For a long time now, we have been aware of the fear/greed cycle that amplifies investment market peaks and troughs. Yet, time and time again, we repeat this behaviour. We chase the returns and create a bubble.
As I write this, we are seeing this with Bitcoin, people are buying for the sole reason that they think it is going up. This is nothing new, we had the Tech bubble where anything and everything in the technology space was being bought, prices went through the roof. Most people buying shares did not even know what the companies they were buying into actually did. Some companies had yet to make any revenue at all and had a market value in the tens of millions. Is this logical? Nope, it’s greed dictating our investing habits.
When the markets fall the reverse is true. We panic, we sell, we get out as quick as we can. In the Global Financial Crisis, as markets fell panic set in, with good reason initially, and we saw people selling good quality stocks for fear.
Commonwealth Bank fell to about $24 per share. At the time, the dividends were about $2.60 a share, more than 10 per cent of the sale value.
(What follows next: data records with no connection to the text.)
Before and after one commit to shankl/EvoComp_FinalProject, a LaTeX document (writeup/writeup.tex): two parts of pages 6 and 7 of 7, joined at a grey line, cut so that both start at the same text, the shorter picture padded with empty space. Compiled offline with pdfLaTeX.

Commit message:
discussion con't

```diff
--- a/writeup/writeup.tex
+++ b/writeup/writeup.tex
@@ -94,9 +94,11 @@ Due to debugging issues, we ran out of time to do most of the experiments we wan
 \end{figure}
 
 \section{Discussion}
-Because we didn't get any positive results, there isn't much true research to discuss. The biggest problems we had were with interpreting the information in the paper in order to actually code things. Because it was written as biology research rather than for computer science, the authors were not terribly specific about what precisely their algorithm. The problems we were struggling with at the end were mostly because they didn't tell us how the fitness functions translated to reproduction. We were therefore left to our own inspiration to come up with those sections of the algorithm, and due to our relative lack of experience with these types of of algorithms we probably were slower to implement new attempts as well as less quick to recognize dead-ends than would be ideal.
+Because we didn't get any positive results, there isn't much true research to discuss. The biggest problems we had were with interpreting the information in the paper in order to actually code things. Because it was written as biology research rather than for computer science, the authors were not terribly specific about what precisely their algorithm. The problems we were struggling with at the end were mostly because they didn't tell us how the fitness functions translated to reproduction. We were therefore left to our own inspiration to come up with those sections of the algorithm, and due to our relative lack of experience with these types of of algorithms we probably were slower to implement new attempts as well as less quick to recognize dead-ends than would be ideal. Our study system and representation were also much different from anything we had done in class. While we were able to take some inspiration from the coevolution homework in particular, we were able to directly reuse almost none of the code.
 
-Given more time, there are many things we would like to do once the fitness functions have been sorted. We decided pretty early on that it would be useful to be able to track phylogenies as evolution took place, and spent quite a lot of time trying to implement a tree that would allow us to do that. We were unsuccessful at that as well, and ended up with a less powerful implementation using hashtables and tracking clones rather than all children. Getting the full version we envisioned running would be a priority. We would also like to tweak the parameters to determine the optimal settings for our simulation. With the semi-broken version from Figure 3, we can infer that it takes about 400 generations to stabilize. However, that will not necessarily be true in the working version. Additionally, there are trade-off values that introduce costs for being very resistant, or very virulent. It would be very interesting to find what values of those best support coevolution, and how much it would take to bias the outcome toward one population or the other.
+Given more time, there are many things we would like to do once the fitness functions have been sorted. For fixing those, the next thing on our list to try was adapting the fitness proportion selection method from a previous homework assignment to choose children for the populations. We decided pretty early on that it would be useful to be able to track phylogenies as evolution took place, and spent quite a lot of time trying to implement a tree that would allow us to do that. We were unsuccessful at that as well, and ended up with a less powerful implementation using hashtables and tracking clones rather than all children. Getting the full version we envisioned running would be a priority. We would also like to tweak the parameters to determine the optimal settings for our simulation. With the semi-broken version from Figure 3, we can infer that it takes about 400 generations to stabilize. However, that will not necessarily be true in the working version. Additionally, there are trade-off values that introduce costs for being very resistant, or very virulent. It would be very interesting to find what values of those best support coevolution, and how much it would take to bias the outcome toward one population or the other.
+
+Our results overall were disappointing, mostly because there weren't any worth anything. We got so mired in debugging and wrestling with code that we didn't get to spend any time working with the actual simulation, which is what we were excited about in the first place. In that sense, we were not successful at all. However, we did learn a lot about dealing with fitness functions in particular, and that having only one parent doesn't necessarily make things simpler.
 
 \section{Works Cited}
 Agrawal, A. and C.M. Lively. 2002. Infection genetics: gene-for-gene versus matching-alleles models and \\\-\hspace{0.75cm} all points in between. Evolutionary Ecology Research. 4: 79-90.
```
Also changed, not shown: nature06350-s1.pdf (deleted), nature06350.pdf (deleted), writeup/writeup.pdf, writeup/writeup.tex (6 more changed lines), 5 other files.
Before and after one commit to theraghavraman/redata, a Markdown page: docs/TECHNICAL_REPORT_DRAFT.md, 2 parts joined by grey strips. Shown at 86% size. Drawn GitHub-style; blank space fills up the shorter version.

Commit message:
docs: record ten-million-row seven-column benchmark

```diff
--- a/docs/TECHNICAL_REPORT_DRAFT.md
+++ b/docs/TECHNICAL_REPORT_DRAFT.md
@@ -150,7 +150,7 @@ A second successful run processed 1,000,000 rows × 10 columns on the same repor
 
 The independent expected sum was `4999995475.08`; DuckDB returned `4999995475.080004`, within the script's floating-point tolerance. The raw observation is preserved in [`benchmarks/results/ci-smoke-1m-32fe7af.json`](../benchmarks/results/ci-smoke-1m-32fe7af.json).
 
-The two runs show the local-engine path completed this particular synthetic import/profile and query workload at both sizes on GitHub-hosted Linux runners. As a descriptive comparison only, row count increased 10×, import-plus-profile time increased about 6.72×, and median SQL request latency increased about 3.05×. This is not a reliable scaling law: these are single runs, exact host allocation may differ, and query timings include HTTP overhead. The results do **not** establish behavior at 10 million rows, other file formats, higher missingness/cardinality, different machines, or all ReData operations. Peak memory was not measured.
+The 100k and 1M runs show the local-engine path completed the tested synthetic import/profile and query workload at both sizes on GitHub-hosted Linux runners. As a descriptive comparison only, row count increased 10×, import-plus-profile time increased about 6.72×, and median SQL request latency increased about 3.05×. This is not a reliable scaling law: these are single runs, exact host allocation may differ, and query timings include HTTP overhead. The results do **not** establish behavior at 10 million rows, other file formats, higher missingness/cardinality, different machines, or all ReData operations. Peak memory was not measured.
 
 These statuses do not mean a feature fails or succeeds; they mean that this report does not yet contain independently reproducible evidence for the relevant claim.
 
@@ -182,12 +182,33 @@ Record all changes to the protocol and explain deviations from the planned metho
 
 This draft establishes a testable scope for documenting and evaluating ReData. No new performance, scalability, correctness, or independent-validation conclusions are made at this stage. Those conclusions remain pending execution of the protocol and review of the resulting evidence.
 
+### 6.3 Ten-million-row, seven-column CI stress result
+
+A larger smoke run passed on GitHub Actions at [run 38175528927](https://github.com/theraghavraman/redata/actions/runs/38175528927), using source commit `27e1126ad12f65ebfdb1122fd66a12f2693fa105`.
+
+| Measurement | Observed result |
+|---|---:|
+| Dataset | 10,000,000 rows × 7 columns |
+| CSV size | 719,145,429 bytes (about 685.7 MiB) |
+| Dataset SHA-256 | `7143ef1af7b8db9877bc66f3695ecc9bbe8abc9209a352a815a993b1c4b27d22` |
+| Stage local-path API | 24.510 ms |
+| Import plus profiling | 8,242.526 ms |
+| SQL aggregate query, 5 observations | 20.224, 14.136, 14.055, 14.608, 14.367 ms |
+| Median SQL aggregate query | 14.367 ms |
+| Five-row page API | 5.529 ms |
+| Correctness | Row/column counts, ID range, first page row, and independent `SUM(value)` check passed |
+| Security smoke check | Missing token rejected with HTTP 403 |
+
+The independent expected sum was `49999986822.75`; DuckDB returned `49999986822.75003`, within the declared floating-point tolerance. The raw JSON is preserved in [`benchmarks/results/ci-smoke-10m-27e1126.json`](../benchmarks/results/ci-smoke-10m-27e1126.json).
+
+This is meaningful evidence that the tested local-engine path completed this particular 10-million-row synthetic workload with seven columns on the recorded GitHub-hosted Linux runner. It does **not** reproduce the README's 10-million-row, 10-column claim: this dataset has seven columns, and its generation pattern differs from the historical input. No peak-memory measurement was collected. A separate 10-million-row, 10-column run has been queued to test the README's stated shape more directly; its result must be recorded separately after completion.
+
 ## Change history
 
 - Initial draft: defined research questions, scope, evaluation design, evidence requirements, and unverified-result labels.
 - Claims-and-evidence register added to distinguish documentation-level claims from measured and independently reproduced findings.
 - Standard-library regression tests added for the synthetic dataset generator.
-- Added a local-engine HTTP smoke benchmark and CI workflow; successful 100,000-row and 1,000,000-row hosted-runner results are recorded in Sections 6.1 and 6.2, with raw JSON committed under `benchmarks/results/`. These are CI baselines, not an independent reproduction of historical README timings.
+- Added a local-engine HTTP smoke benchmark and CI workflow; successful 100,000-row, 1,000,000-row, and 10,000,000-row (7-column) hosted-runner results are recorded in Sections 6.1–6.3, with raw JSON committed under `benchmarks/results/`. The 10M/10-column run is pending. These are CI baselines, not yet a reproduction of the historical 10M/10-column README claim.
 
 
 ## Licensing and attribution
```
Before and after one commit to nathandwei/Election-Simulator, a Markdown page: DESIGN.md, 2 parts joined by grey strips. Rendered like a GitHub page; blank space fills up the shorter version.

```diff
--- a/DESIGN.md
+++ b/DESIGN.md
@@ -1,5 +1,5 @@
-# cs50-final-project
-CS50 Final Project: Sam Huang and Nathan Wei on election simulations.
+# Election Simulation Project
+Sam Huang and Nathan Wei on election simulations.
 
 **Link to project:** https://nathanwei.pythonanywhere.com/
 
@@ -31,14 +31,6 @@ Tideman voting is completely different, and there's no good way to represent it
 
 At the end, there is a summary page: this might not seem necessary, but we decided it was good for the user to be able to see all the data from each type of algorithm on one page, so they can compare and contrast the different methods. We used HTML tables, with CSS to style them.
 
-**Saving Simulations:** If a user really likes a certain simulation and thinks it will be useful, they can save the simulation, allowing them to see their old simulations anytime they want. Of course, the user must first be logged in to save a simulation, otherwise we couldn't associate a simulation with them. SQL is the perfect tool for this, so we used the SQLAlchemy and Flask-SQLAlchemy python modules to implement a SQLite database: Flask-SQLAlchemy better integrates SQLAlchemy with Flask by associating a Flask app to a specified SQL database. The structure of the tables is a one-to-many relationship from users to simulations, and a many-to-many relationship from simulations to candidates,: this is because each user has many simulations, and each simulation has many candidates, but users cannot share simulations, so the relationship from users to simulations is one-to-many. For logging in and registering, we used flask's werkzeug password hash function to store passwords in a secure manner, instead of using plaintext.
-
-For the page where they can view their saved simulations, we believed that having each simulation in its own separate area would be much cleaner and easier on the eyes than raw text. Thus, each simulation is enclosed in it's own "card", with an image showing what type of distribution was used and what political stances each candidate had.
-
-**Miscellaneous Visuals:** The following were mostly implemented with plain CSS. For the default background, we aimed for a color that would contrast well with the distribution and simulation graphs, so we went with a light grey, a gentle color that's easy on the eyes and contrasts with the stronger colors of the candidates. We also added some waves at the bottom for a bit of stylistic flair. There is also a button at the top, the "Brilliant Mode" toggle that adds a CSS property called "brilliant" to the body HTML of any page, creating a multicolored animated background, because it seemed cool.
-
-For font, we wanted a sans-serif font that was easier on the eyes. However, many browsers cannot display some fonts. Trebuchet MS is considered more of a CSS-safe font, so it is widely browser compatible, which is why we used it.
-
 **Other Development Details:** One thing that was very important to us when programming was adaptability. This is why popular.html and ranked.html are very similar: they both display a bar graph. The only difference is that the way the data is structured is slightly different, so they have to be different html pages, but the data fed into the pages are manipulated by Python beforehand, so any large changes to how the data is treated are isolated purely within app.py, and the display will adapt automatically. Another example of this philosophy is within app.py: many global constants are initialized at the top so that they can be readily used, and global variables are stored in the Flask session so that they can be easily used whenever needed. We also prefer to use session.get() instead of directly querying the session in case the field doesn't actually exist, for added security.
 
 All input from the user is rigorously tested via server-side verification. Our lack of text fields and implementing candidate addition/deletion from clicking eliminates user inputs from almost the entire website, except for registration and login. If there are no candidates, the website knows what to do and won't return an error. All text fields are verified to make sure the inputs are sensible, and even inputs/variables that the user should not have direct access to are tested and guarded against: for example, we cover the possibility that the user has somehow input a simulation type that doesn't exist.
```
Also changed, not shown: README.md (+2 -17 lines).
There is no logic involved in selling at that point.
On an individual basis, our emotions really influence our decisions. Recently, when Uber listed on the stock exchange, an investment analyst gave a recommendation not to buy.
He provided data in relation to revenue and profit (Uber is not profitable) as well as future market risk etc. Essentially, he had provided a standard, emotionless investment report for a company about to list. For most companies this would get zero attention outside investment circles.
This report was shared many times and criticised roundly as being from a dinosaur and alike, why? Because Uber was a market disrupter that many have positive feelings towards, automatically they assume it is a good investment. Many probably invested in it for this reason. The reverse is also true, companies such as James Hardie, which a have a negative public perception, make people reluctant to invest in them. Our feelings towards companies influences our assessment of them as an investment opportunity.